Recommendation pattern preferences and share analysts bias on the JSE
CITATION: Lotter, R. & VD M. Smit, E. 2018. Recommendation pattern preferences and share analysts bias on the JSE. Journal for Studies in Economics and Econometrics, 42(1):1-22.
The original publication is available at https://journals.co.za
The trustworthiness of analysts’ reports has rightly been questioned after the financial crises of the 1990s and 2000s revealed biases in their behaviour. This study investigated the inclination of analysts to issue overly-positive recommendations, the issuance patterns preferred by individual analysts, and the differential impact of recommendations between periods of positive and negative sentiment. The recommendation issuance preferences of 901 local and international analysts, who collectively issued 30 486 recommendations for shares listed on the Johannesburg Securities Exchange from 1993 to 2011, were scrutinised. The investigation revealed that analysts issued their opinions using many different patterns within five possible recommendation categories, and showed signs of positive biases during all market cycles and investor sentiment periods. Surprisingly, analysts issued the same proportion of negative recommendations during periods of low business confidence and economic contraction than during phases of growth- and economic upswing. The BER Business Confidence Index outperformed the SARB’s business cycle indicator in demarcating periods where investors reacted stronger to recommendations issued by analysts.

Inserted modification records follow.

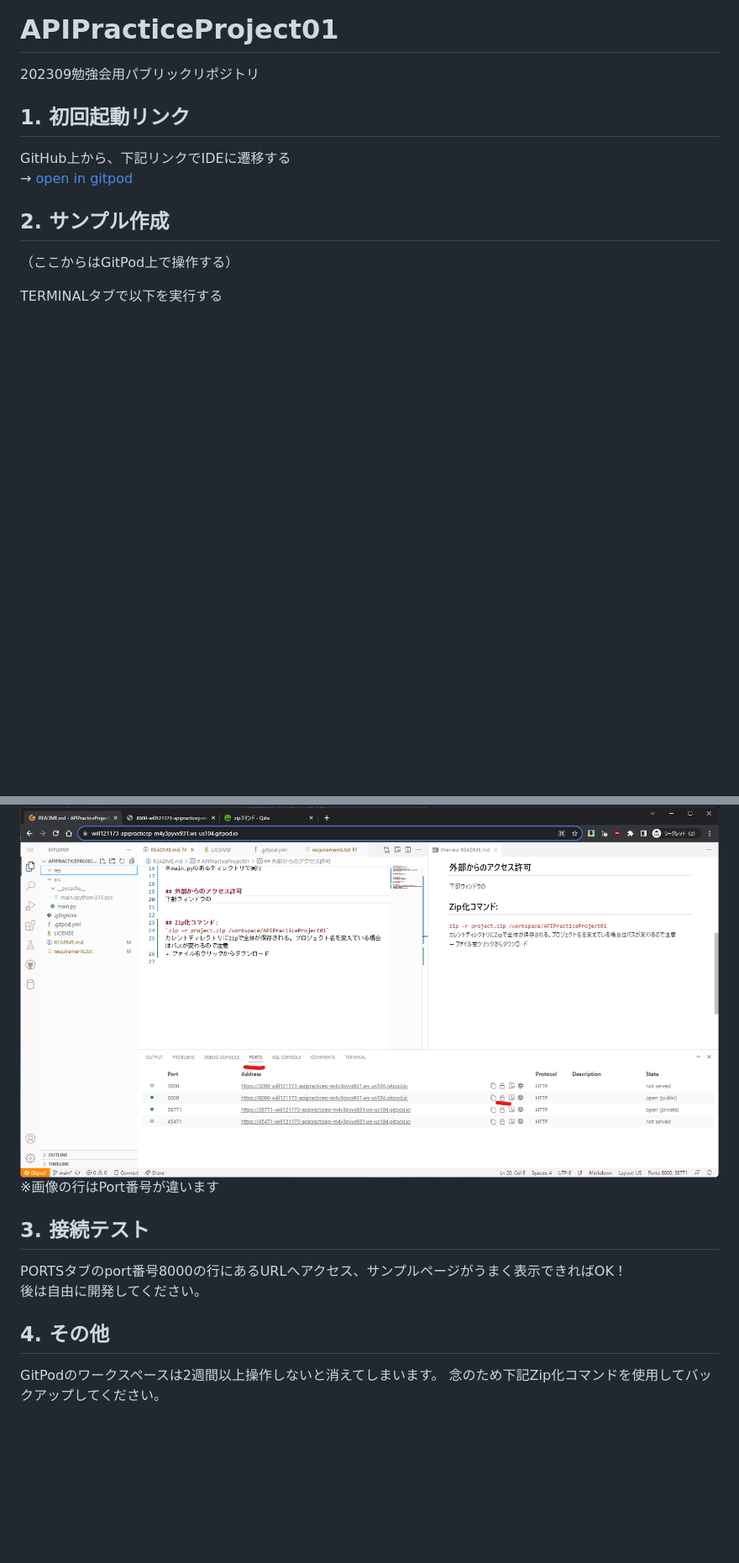
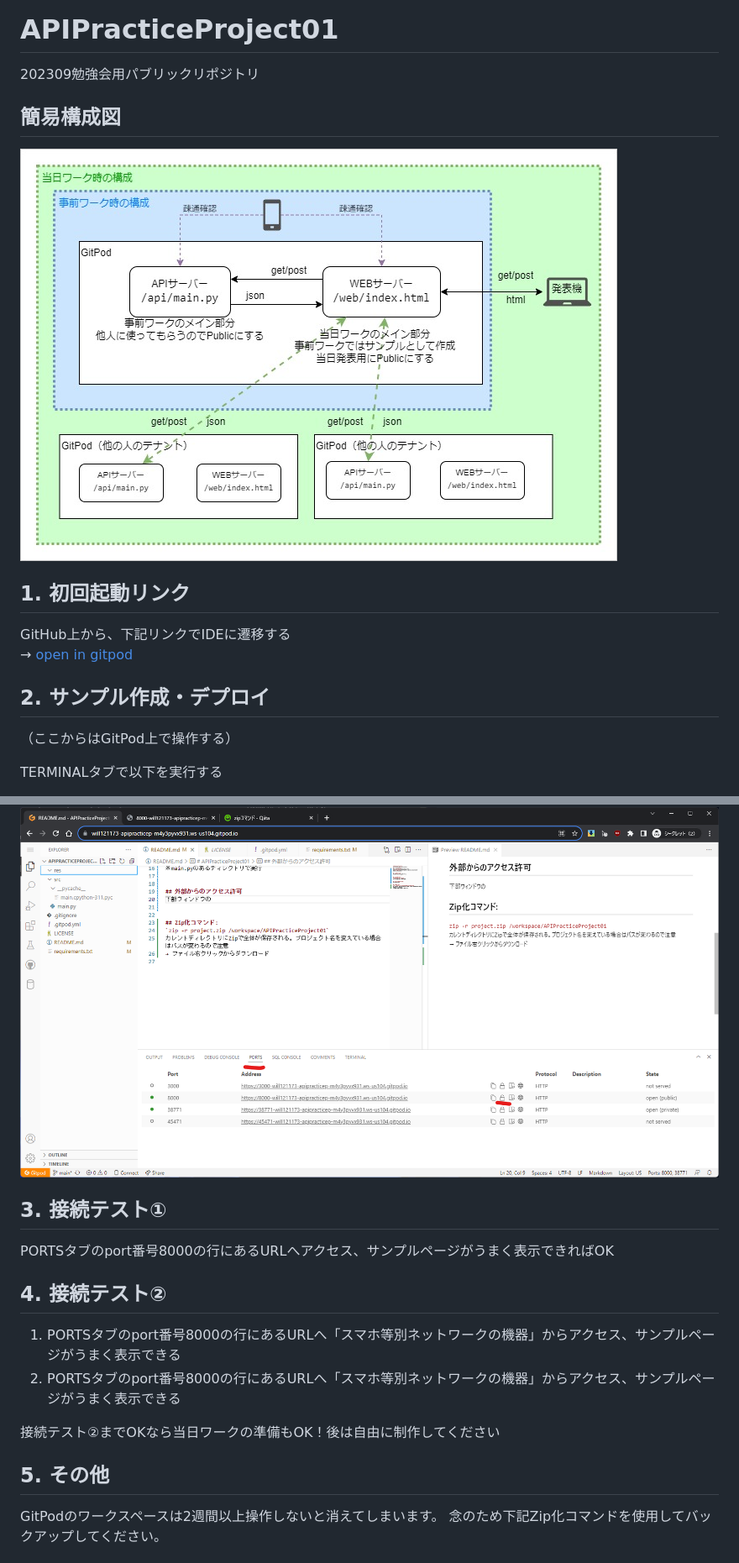
Before and after one commit to will121173/APIPracticeProject01, a Markdown page: README.md, 2 parts joined by grey strips. Shown: that part at 84% size. Drawn GitHub-style; pictures changed too: res/readme_kousei.jpg (added); blank space fills up the shorter version.

```diff
--- a/README.md
+++ b/README.md
@@ -1,12 +1,16 @@
 # APIPracticeProject01
 202309勉強会用パブリックリポジトリ
+
+## 簡易構成図
+![](res/readme_kousei.jpg)
+
 
 ## 1. 初回起動リンク
 GitHub上から、下記リンクでIDEに遷移する
 → [open in gitpod](https://gitpod.io/#github.com/will121173/APIPracticeProject01)
 
 
-## 2. サンプル作成
+## 2. サンプル作成・デプロイ
 （ここからはGitPod上で操作する）
 
 TERMINALタブで以下を実行する
@@ -48,13 +54,18 @@ python -m http.server 8000
 
 ![](res/readme_ports.png)
-※画像の行はPort番号が違います
 
 
-## 3. 接続テスト
-PORTSタブのport番号8000の行にあるURLへアクセス、サンプルページがうまく表示できればOK！
-後は自由に開発してください。
+## 3. 接続テスト①
+PORTSタブのport番号8000の行にあるURLへアクセス、サンプルページがうまく表示できればOK
 
-## 4. その他
+## 4. 接続テスト②
+1. PORTSタブのport番号8000の行にあるURLへ「スマホ等別ネットワークの機器」からアクセス、サンプルページがうまく表示できる
+2. PORTSタブのport番号8000の行にあるURLへ「スマホ等別ネットワークの機器」からアクセス、サンプルページがうまく表示できる
+
+接続テスト②までOKなら当日ワークの準備もOK！後は自由に制作してください
+
+
+## 5. その他
 GitPodのワークスペースは2週間以上操作しないと消えてしまいます。
 念のため下記Zip化コマンドを使用してバックアップしてください。
 
```
Also changed, not shown: other parts of README.md (+2 -0 lines).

Investors are advised to study an analyst’s recommendation history in addition to current advice.